“We have underinvested everywhere,” he said. Meanwhile his city, San Jose, has “done such a good job of integrating all income levels throughout the community, instead of what many communities do of having [large] pockets of poverty.” Because of that, San Jose has been stiffed in ATP allocations: the city, he said, received only one small allocation from the ATP during its short existence.
“If I hear you right, San Jose will continue to be penalized,” he said. “My point is: yes, we should absolutely do everything we can for underserved communities. We also can’t forget children in all of our communities.”

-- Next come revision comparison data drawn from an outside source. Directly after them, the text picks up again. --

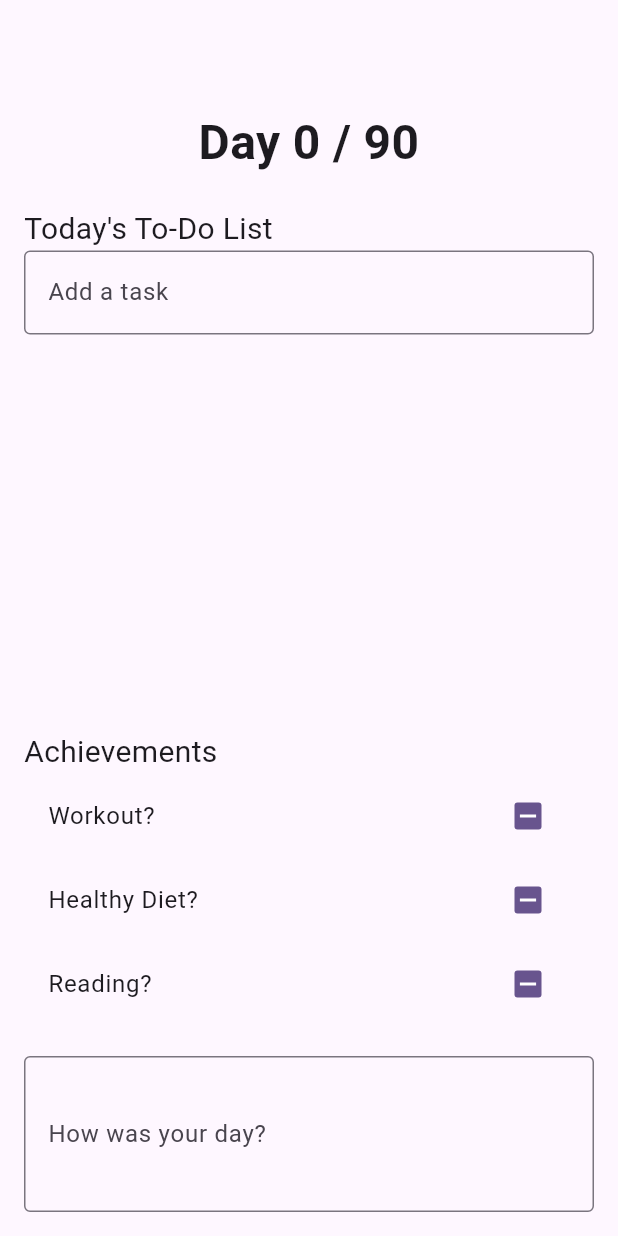
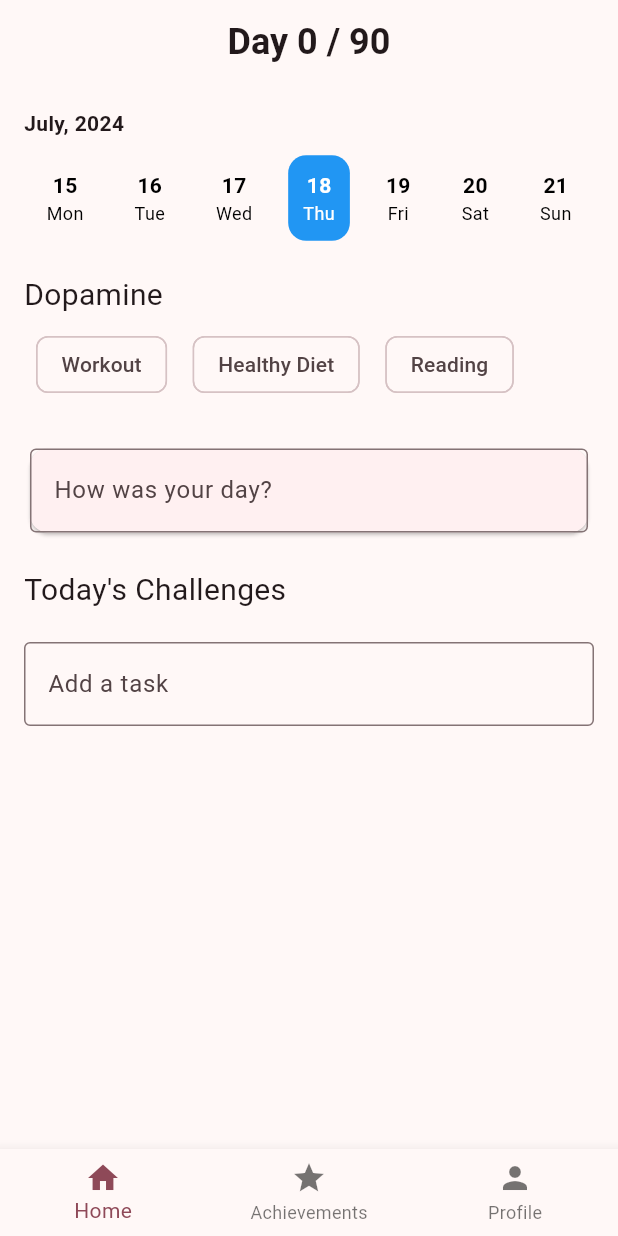
Before and after one commit to ranvirpawar/Super-90, a Flutter app: the screen it shows after launch, on a phone screen of 412 x 824 dp. Run offline on Flutter 3.47's test engine with Material 3 defaults, Android fonts, the phone set to English and light mode, and no system bars; our stand-ins replace get, shared_preferences, table_calendar.

Commit message:
refactor: view-layout

```diff
--- /dev/null
+++ b/lib/constants/app_strings.dart
@@ -0,0 +1,5 @@
+class AppString{
+static const String appName = "Super 90";
+static const String todaysChallenges = "Today's Challenges";
+static const String dopamineText = "Dopamine";
+}
--- a/lib/main.dart
+++ b/lib/main.dart
@@ -1,5 +1,6 @@
 import 'package:flutter/material.dart';
 import 'package:super90/view/homescreen.dart';
+import 'package:super90/view/app_screen.dart';
 
 void main() {
   runApp(const MyApp());
@@ -15,10 +16,12 @@ class MyApp extends StatelessWidget {
       debugShowCheckedModeBanner: false,
       title: 'Flutter Demo',
       theme: ThemeData(
-        colorScheme: ColorScheme.fromSeed(seedColor: Colors.deepPurple),
+        colorScheme: ColorScheme.fromSeed(
+          seedColor: Color.fromARGB(255, 190, 10, 82),
+        ),
         useMaterial3: true,
       ),
-      home: HomeScreen(),
+      home: AppScreen(),
     );
   }
 }
--- /dev/null
+++ b/lib/view/app_screen.dart
@@ -0,0 +1,54 @@
+import 'package:flutter/material.dart';
+import 'package:super90/view/achivements.dart';
+import 'package:super90/view/homescreen.dart';
+
+class AppScreen extends StatefulWidget {
+  const AppScreen({super.key});
+
+  @override
+  State<AppScreen> createState() => _AppScreenState();
+}
+
+class _AppScreenState extends State<AppScreen> {
+  int _currentIndex = 0;
+
+  final List<Widget> _children = [
+    HomeScreen(),
+    Achievements(),
+    Profile(), // Assuming you have a Profile screen
+  ];
+
+  void _onItemTapped(int index) {
+    setState(() {
+      _currentIndex = index;
+    });
+  }
+
+  @override
+  Widget build(BuildContext context) {
+    return Scaffold(
+      body: IndexedStack(
+        index: _currentIndex,
+        children: _children,
+      ),
+      bottomNavigationBar: BottomNavigationBar(
+        currentIndex: _currentIndex,
+        onTap: _onItemTapped,
+        items: [
+          BottomNavigationBarItem(
+            icon: Icon(Icons.home),
+            label: 'Home',
+          ),
+          BottomNavigationBarItem(
+            icon: Icon(Icons.star),
+            label: 'Achievements',
+          ),
+          BottomNavigationBarItem(
+            icon: Icon(Icons.person),
+            label: 'Profile',
+          ),
+        ],
+      ),
+    );
+  }
+}
--- a/lib/view/homescreen.dart
+++ b/lib/view/homescreen.dart
@@ -2,12 +2,14 @@ import 'dart:convert';
 
 import 'package:flutter/material.dart';
 import 'package:get/get.dart';
-import 'package:shared_preferences/shared_preferences.dart';
+import 'package:super90/components/horizontal_calender.dart';
+import 'package:super90/constants/app_strings.dart';
 import 'package:super90/controller/achivement_controller.dart';
 import 'package:super90/controller/countdown_controller.dart';
 import 'package:super90/controller/homescreen_controller.dart';
 import 'package:super90/controller/task_controller.dart';
-import 'package:super90/data/model/dailydata_model.dart';
+import 'package:super90/data/model/task_model.dart';
+import 'package:super90/view/achivements.dart';
 
 class HomeScreen extends StatelessWidget {
   final CountdownController countdownController =
@@ -17,26 +19,81 @@ class HomeScreen extends StatelessWidget {
   Widget build(BuildContext context) {
     final currentDate = DateTime.now().toIso8601String().split('T')[0];
     final TaskController taskController = Get.put(TaskController(currentDate));
-    final AchievementController achievementController =
-        Get.put(AchievementController(currentDate));
+    final DopamineController achievementController =
+        Get.put(DopamineController(currentDate));
     final HomeScreenController homeScreenController =
         Get.put(HomeScreenController());
 
     return Scaffold(
-      appBar: AppBar(),
+      appBar: AppBar(
+        title: Obx(
+          () => Text(
+            'Day ${countdownController.daysPassed} / 90',
+            style: TextStyle(fontSize: 24, fontWeight: FontWeight.bold),
+            textAlign: TextAlign.center,
+          ),
+        ),
+        centerTitle: true,
+      ),
       body: Padding(
         padding: const EdgeInsets.all(16.0),
+        child: Expanded(
           child: Column(
             mainAxisAlignment: MainAxisAlignment.start,
             crossAxisAlignment: CrossAxisAlignment.stretch,
             children: [
-            Obx(() => Text(
-                  'Day ${countdownController.daysPassed} / 90',
-                  style: TextStyle(fontSize: 32, fontWeight: FontWeight.bold),
-                  textAlign: TextAlign.center,
-                )),
+              HorizontalCalendar(
+                onSelected: (selectedDate) {
+                  // Update controllers with the selected date
+                  final formattedDate =
+                      selectedDate.toIso8601String().split('T')[0];
+                },
+              ),
               SizedBox(height: 20),
-            Text('Today\'s To-Do List', style: TextStyle(fontSize: 20)),
+              const Text(AppString.dopamineText,
+                  style: TextStyle(fontSize: 20)),
+              Wrap(
+                spacing: 1,
+                runSpacing: 0.5,
+                children: [
+                  Obx(
+                    () => DopamineChips(
+                        achievementController: achievementController,
+                        title: 'Workout',
+                        isSelected: achievementController.workout.value),
+                  ),
+                  Obx(
+                    () => DopamineChips(
+                        title: 'Healthy Diet',
+                        achievementController: achievementController,
+                        isSelected: achievementController.healthyDiet.value),
+                  ),
+                  Obx(
+                    () => DopamineChips(
+                        title: 'Reading',
+                        achievementController: achievementController,
+                        isSelected: achievementController.reading.value),
+                  ),
+                ],
+              ),
+              SizedBox(height: 20),
+              Card(
+                child: TextField(
+                  decoration: InputDecoration(
+                    border: OutlineInputBorder(),
+                    labelText: 'How was your day?',
+                  ),
+                  onChanged: (text) {
+                    homeScreenController.saveDailyNote(currentDate, text);
+                  },
+                ),
+              ),
+              SizedBox(height: 20),
+              const Text(
+                AppString.todaysChallenges,
+                style: TextStyle(fontSize: 20),
+              ),
+              const SizedBox(height: 20),
               TextField(
                 decoration: InputDecoration(
                   labelText: 'Add a task',
@@ -49,56 +106,109 @@ class HomeScreen extends StatelessWidget {
                 },
               ),
               Expanded(
-              child: Obx(() => ListView.builder(
+                child: Obx(
+                  () => ListView.builder(
                     itemCount: taskController.tasks.length,
                     itemBuilder: (context, index) {
                       final task = taskController.tasks[index];
-                      return CheckboxListTile(
-                        title: Text(task.title),
+                      return _buildTaskTile(task, taskController, context);
+                    },
+                  ),
+                ),
+              ),
+            ],
+          ),
+        ),
+      ),
+    );
+  }
+
+  Widget _buildTaskTile(
+      Task task, TaskController controller, BuildContext context) {
+    TextEditingController editingController =
+        TextEditingController(text: task.title);
+    bool isEditing = false;
+
+    return ListTile(
+      title: isEditing
+          ? TextField(
+              controller: editingController,
+              onSubmitted: (newValue) {
+                controller.editTask(task, newValue);
+                isEditing = false; // Reset editing mode
+              },
+            )
+          : Text(task.title),
+      onTap: () {
+        // Toggle editing mode
+        isEditing = !isEditing;
+        if (isEditing) {
+          editingController.text =
+              task.title; // Initialize text field with task title
+        } else {
+          controller.editTask(
+              task, editingController.text); // Save changes on tap away
+        }
+      },
+      leading: IconButton(
+        icon: Icon(Icons.edit),
+        onPressed: () {
+          // Toggle editing mode directly
+          isEditing = !isEditing;
+          if (isEditing) {
+            editingController.text =
+                task.title; // Initialize text field with task title
+          }
+        },
+      ),
+      trailing: Row(
+        mainAxisSize: MainAxisSize.min,
+        children: [
+          IconButton(
+            icon: Icon(Icons.delete),
+            onPressed: () {
+              controller.deleteTask(task);
+            },
+          ),
+          Checkbox(
             value: task.isDone,
             onChanged: (bool? value) {
-                          taskController.toggleTaskStatus(index);
-                        },
-                      );
-                    },
-                  )),
-            ),
-            SizedBox(height: 20),
-            Text('Achievements', style: TextStyle(fontSize: 20)),
-            Obx(() => CheckboxListTile(
-                  title: Text('Workout?'),
-                  value: achievementController.workout.value,
-                  onChanged: (bool? value) {
-                    achievementController.toggleWorkout();
-                  },
-                )),
-            Obx(() => CheckboxListTile(
-                  title: Text('Healthy Diet?'),
-                  value: achievementController.healthyDiet.value,
-                  onChanged: (bool? value) {
-                    achievementController.toggleHealthyDiet();
-                  },
-                )),
-            Obx(() => CheckboxListTile(
-                  title: Text('Reading?'),
-                  value: achievementController.reading.value,
-                  onChanged: (bool? value) {
-                    achievementController.toggleReading();
-                  },
-                )),
-            SizedBox(height: 20),
-            TextField(
-              decoration: InputDecoration(
-                border: OutlineInputBorder(),
-                labelText: 'How was your day?',
-              ),
-              maxLines: 3,
-              onChanged: (text) {
-                homeScreenController.saveDailyNote(currentDate, text);
+              controller.toggleTaskStatus(controller.tasks.indexOf(task));
             },
           ),
         ],
       ),
+    );
+  }
+}
+
+class DopamineChips extends StatelessWidget {
+  const DopamineChips({
+    super.key,
+    required this.achievementController,
+    required this.title,
+    required this.isSelected,
+  });
+  final String title;
+  final DopamineController achievementController;
+  final bool isSelected;
+
+  @override
+  Widget build(BuildContext context) {
+    return Padding(
+      padding: const EdgeInsets.all(8.0),
+      child: ChoiceChip(
+        label: Text(title),
+        selected: isSelected,
+        onSelected: (bool selected) {
+          if (title == 'Workout') {
+            achievementController.toggleWorkout();
+          } else if (title == 'Healthy Diet') {
+            achievementController.toggleHealthyDiet();
+          } else if (title == 'Reading') {
+            achievementController.toggleReading();
+          }
+        },
       ),
     );
   }
--- a/pubspec.yaml
+++ b/pubspec.yaml
@@ -37,6 +37,8 @@ dependencies:
   cupertino_icons: ^1.0.2
   get: ^4.6.6
   shared_preferences: ^2.2.3
+  intl: ^0.19.0
+  table_calendar: ^3.1.2
 
 dev_dependencies:
   flutter_test:
```
Also changed, not shown: lib/view/achivements.dart (added, +33 -0 lines), pubspec.lock, 1 other file. Lines whose indentation alone changed are shown as unchanged.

Of course, there is the small fact that the ATP has not had anywhere near enough money to fund more than a small proportion of the eligible projects that apply for it. San Jose is one in a very long line of worthy applicants.
“I would like you to take back—not next year, but to our next meeting—to the California Bicycle Coalition, from this cyclist, who pedals what he preaches, how we’re going to make sure we’re fighting for all kids and all residents to achieve these benefits,” Guardino said to Sanchez. “And a deeper understanding about, when a lot of us were doing everything we could for the last two and a half years to make any of these sources of funding available through S.B. 1, why the coalition was still opposed to it.”
Later, CalBike policy director Jeanie Ward Waller tried to clarify. “S.B.1 was a hard one for us,” she said. CalBike’s official position, in the end, was “oppose unless amended,” because the bill included a provision that exempted diesel trucks from some pollution oversight.
“We worked in coalition with a huge number of groups that were trying really hard to get agreement,” said Ward Waller. “I’m sure those of you who work in politics understand how hard it can be when you have a large coalition and you need to come to an agreement. We just couldn’t get there.”
Nevertheless, she said, “We appreciate [the bill’s] funding for active transportation and of course the funding for transit. We want to work with you, and we want to support implementation of S.B. 1’s programs. And we acknowledge that the funding is for all Californians, not just those who supported S.B. 1.”
At that point, Guardino again brought up the question of a bicycle license fee. “Your colleague may have misunderstood,” he said. “He said he would come back to us in a year—I hope he was misspeaking.”
“Our position is that we don’t support it,” said Ward Waller. “But we look forward to having that conversation with you.”
A comment that couldn’t be heard well because Commissioner Dunn’s microphone was turned off brought Ward Waller back to the microphone again. No, she was not referring to S.B. 1. “We are not supporting a repeal of S.B. 1,” said Ward Waller.
By the way, A.B. 179, in its watered-down form, is moving forward. Instead of requiring a minimum number of commissioners to have a working knowledge of the issues of underserved communities, it now merely requires that the governor, in his process of appointing commissioners, “use every effort to ensure that the commission has a diverse membership, . . . taking into consideration. . . socioeconomic background and professional experience, which may include experience working in, or representing, disadvantaged communities.”
Given the current commissioners’ negative, and digressive, reactions to public comments calling for transportation equity and justice, this does not sound like it will be strong enough.